By avn |
New Net Neutrality Bill Survives House Committee Vote Unscathed
WASHINGTON, D.C.—Less than a week after a new poll showed broad public support for bringing back net neutrality rules among Democrats, Republicans, and independent voters, as AVN.com reported, a House committee has voted on new legislation to do exactly that—and approved the bill with no changes.
The “Save the Internet Act,” introduced earlier this month, sailed through the House Energy and Commerce Committee on an 18-11 vote. The bill now heads to the floor of the House of Representatives, where the whole House is scheduled to vote on the bill April 8.
As AVN.com has covered extensively, led by Donald Trump-appointee Ajit Pai, the Republican-controlled Federal Communications Commission last year repealed the 2015 net neutrality protection instituted under the Barack Obama administration.
The rules prevent internet service providers from blocking or slowing traffic to and from certain sites, while granting others—particularly those who pay a premium price—access to an internet “fast lane.”
But at Tuesday’s hearing, representatives who challenged the new bill complained that it failed to address such issues as privacy and free speech on social media platforms, including Facebook and Twitter, according to an account of the hearing by the advocacy group Electronic Frontier Foundation.
Michigan Democrat Debbie Dingell pushed back against the objections, however.
“We’re asking a lot of questions and making it really complicated, and it’s really simple,” she said at the hearing. “Today we’re addressing a wrong that was created by Chairman Pai when he abolished net neutrality. And he hurt millions of Americans across this country.”

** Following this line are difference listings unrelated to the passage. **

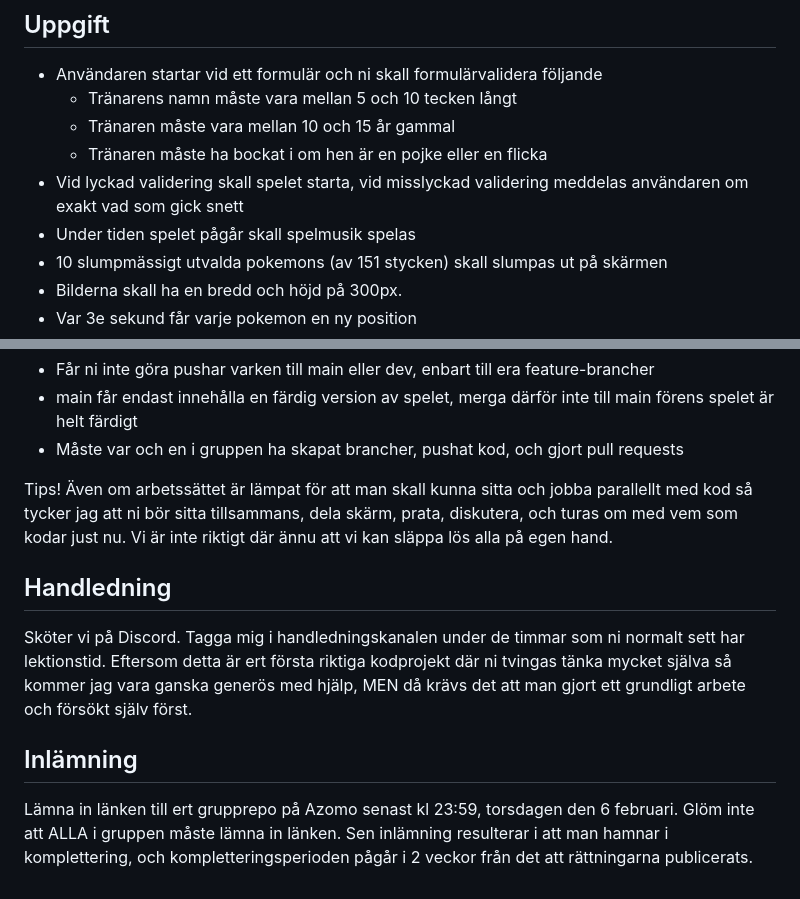
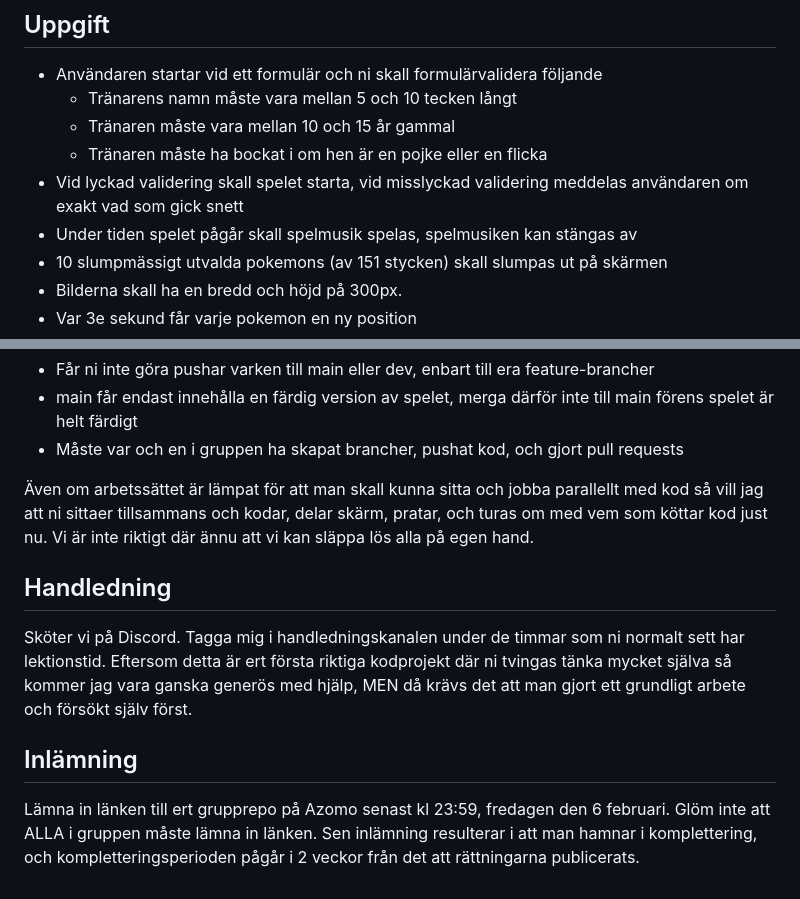
Before and after one commit to fe-javascript-fe25/exam-group, a Markdown page: README.md, 2 parts joined by grey strips. GitHub-like rendering.

```diff
--- a/README.md
+++ b/README.md
@@ -17,7 +17,7 @@ Men var försiktig… 😨 Om du av misstag nuddar en Pokémon du redan har fån
   - Tränaren måste vara mellan 10 och 15 år gammal
   - Tränaren måste ha bockat i om hen är en pojke eller en flicka
 * Vid lyckad validering skall spelet starta, vid misslyckad validering meddelas användaren om exakt vad som gick snett
-* Under tiden spelet pågår skall spelmusik spelas
+* Under tiden spelet pågår skall spelmusik spelas, spelmusiken kan stängas av
 * 10 slumpmässigt utvalda pokemons (av 151 stycken) skall slumpas ut på skärmen
 * Bilderna skall ha en bredd och höjd på 300px.
 * Var 3e sekund får varje pokemon en ny position
@@ -65,7 +65,7 @@ För att nå godkänt betyg:
 * main får endast innehålla en färdig version av spelet, merga därför inte till main förens spelet är helt färdigt
 * Måste var och en i gruppen ha skapat brancher, pushat kod, och gjort pull requests
 
-Tips! Även om arbetssättet är lämpat för att man skall kunna sitta och jobba parallellt med kod så tycker jag att ni bör sitta tillsammans, dela skärm, prata, diskutera, och turas om med vem som kodar just nu. Vi är inte riktigt där ännu att vi kan släppa lös alla på egen hand.
+Även om arbetssättet är lämpat för att man skall kunna sitta och jobba parallellt med kod så vill jag att ni sittaer tillsammans och kodar, delar skärm, pratar, och turas om med vem som köttar kod just nu. Vi är inte riktigt där ännu att vi kan släppa lös alla på egen hand.
 
 ## Handledning
 
@@ -73,4 +73,4 @@ Sköter vi på Discord. Tagga mig i handledningskanalen under de timmar som ni n
 
 ## Inlämning
 
-Lämna in länken till ert grupprepo på Azomo senast kl 23:59, torsdagen den 6 februari. Glöm inte att ALLA i gruppen måste lämna in länken. Sen inlämning resulterar i att man hamnar i komplettering, och kompletteringsperioden pågår i 2 veckor från det att rättningarna publicerats.
+Lämna in länken till ert grupprepo på Azomo senast kl 23:59, fredagen den 6 februari. Glöm inte att ALLA i gruppen måste lämna in länken. Sen inlämning resulterar i att man hamnar i komplettering, och kompletteringsperioden pågår i 2 veckor från det att rättningarna publicerats.
```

As an estimated 300,000 logged in to a live stream of the hearing that was carried by dozens of sites online, only one amendment was added to the bill—but was quickly withdrawn, allowing the bill to reach the House floor in its original form, without additional loopholes that would allow telecom companies to skirt the net neutrality provisions.
Photo by snty-tact / Wikimedia Commons